Pens 2, Rangers 2
For the second straight goal, the Pens found the late trailer into the zone for the goal. This time around, James Neal collected a Jussi Jokinen pass and teed it up from the high slot. The shot was stopped by Hank, but went straight up into the air. Hank lost sight of it, and it rolled down his back and in, with Malkin on the doorstep. In this case, Neal was Carcillo’s man.
Rangers 3, Pens 2
This goal was all Pouliot. Rob Scuderi had the puck initially, and was attempting to circle the puck behind the net to Rob Bortozzo. That’s where Pouliot intercepted the puck, and there was no way for the Pens to recover. Crosby was forced to cut off Pouliot’s lane to the front, and Bortozzo had two choices: Attempt to get to the front or cut off Pouliot’s path behind the net. In hindsight, it’s easy to say Bortozzo should have cut to the front to cover for Crosby leaving his spot, but there’s no way he would have made it in time to get a stick on Brassard’s shot. Chris Kunitz was also a bit stuck, but he was watching the puck instead of sticking Zuccarello.
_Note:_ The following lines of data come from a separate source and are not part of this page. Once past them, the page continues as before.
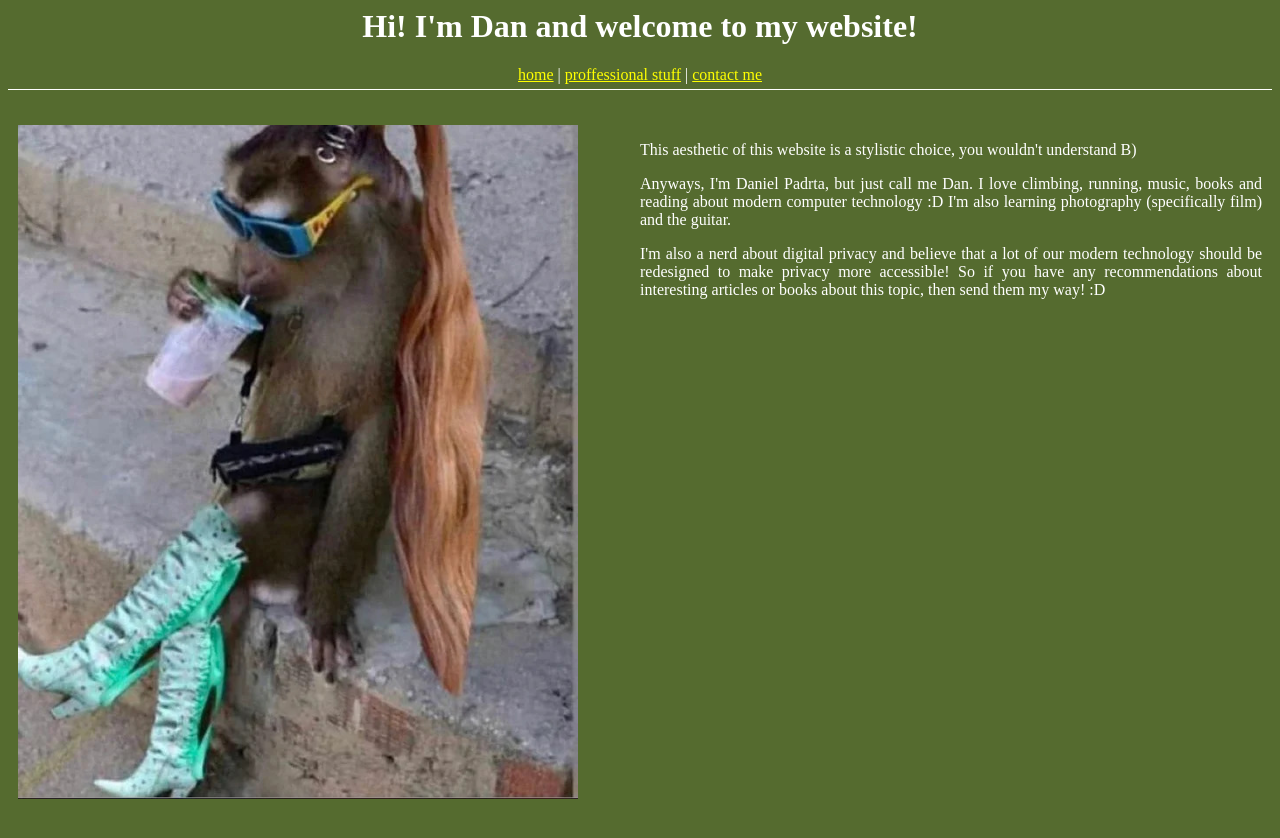
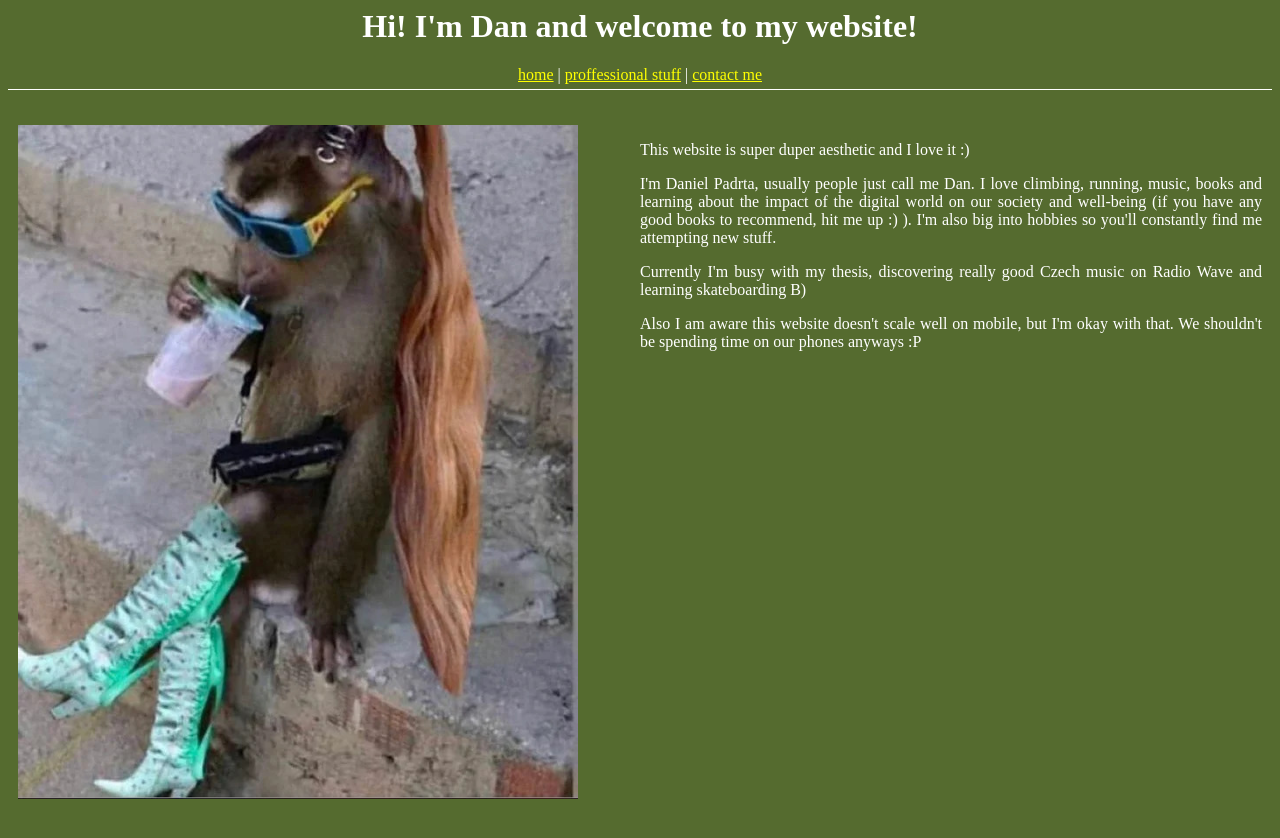
Before and after one commit to danpadcz/danpadcz.github.io, a Jekyll site: the page built from index.html, in a window 1280 px wide. Shown: the top 838 px of the page. Built offline with Jekyll 4.4.1, drawn with Linux system fonts in a browser that asks for light colours.

Commit message:
Update bio

```diff
--- a/index.html
+++ b/index.html
@@ -5,16 +5,19 @@ layout: ilikegreen
 <div>
 <div style="width: 50%; float:right">
     <p>
-        This aesthetic of this website is a stylistic choice, you wouldn't understand B)
+        This website is super duper aesthetic and I love it :)
     </p>
     <p>
-        Anyways, I'm Daniel Padrta, but just call me Dan. I love climbing, running, music, books and reading about modern computer technology :D I'm also learning photography (specifically film) and the guitar.
+        I'm Daniel Padrta, usually people just call me Dan. I love climbing, running, music, books and learning about the impact of the digital world on our society and well-being (if you have any good books to recommend, hit me up :) ). I'm also big into hobbies so you'll constantly find me attempting new stuff.
     </p>
     <p>
-        I'm also a nerd about digital privacy and believe that a lot of our modern technology should be redesigned to make privacy more accessible! So if you have any recommendations about interesting articles or books about this topic, then send them my way! :D
+        Currently I'm busy with my thesis, discovering really good Czech music on Radio Wave and learning skateboarding B)
+    </p>
+    <p>
+        Also I am aware this website doesn't scale well on mobile, but I'm okay with that. We shouldn't be spending time on our phones anyways :P
     </p>
     </div>
 <div style="width: 50%; float:right;">
-    <img src="assets/me.jpg" alt="Picture of a monkey sitting cross-legged drinking a milshake with boots, a long ponytail, sunglasses and a handbag photoshopped on" style="width:90%; margin-left: auto; margin-right: auto;">
+    <img src="assets/me.jpg" alt="Picture of a monkey sitting cross-legged drinking a milshake with boots, a long ponytail, sunglasses and a handbag very obviously photoshopped on" style="width:90%; margin-left: auto; margin-right: auto;">
 </div>
 </div>
```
You can say this goal is on Crosby for leaving the front, or on Bortozzo for not getting to the front. Honestly, once Scuderi turned the puck over, it was just a bang-bang hockey play. Only Brassard knew the puck was in, and the play continued. Eventually the Rangers won it again when Brass fed Pouliot (again alone in front) who banged it home.
The Pens wound up with a 54.5% Fenwick advantage at even strength and a 55.7% Fenwick advantage at close situations. But it’s worth noting that puck possession, while having a direct correlation to long-term success, is about a 60/40 (weighted coin flip) advantage in a single game scenario. We saw many –too many– games where the Rangers dominated puck possession and still lost. This time it happened in reverse. The Penguins defense is weak, and cashing in on those chances will help eliminate the weighted coin flip odds.
The Rangers needed to get a split in Pittsburgh, and they did just that. With another back-to-back coming up on Sunday-Monday, a Game One win was almost a necessity to ensure a strong chance of winning the series. They weren’t perfect, and that second period was a bit of a tire fire, but as long as they pressure that Pittsburgh defense into turnovers, they will have a great chance at advancing.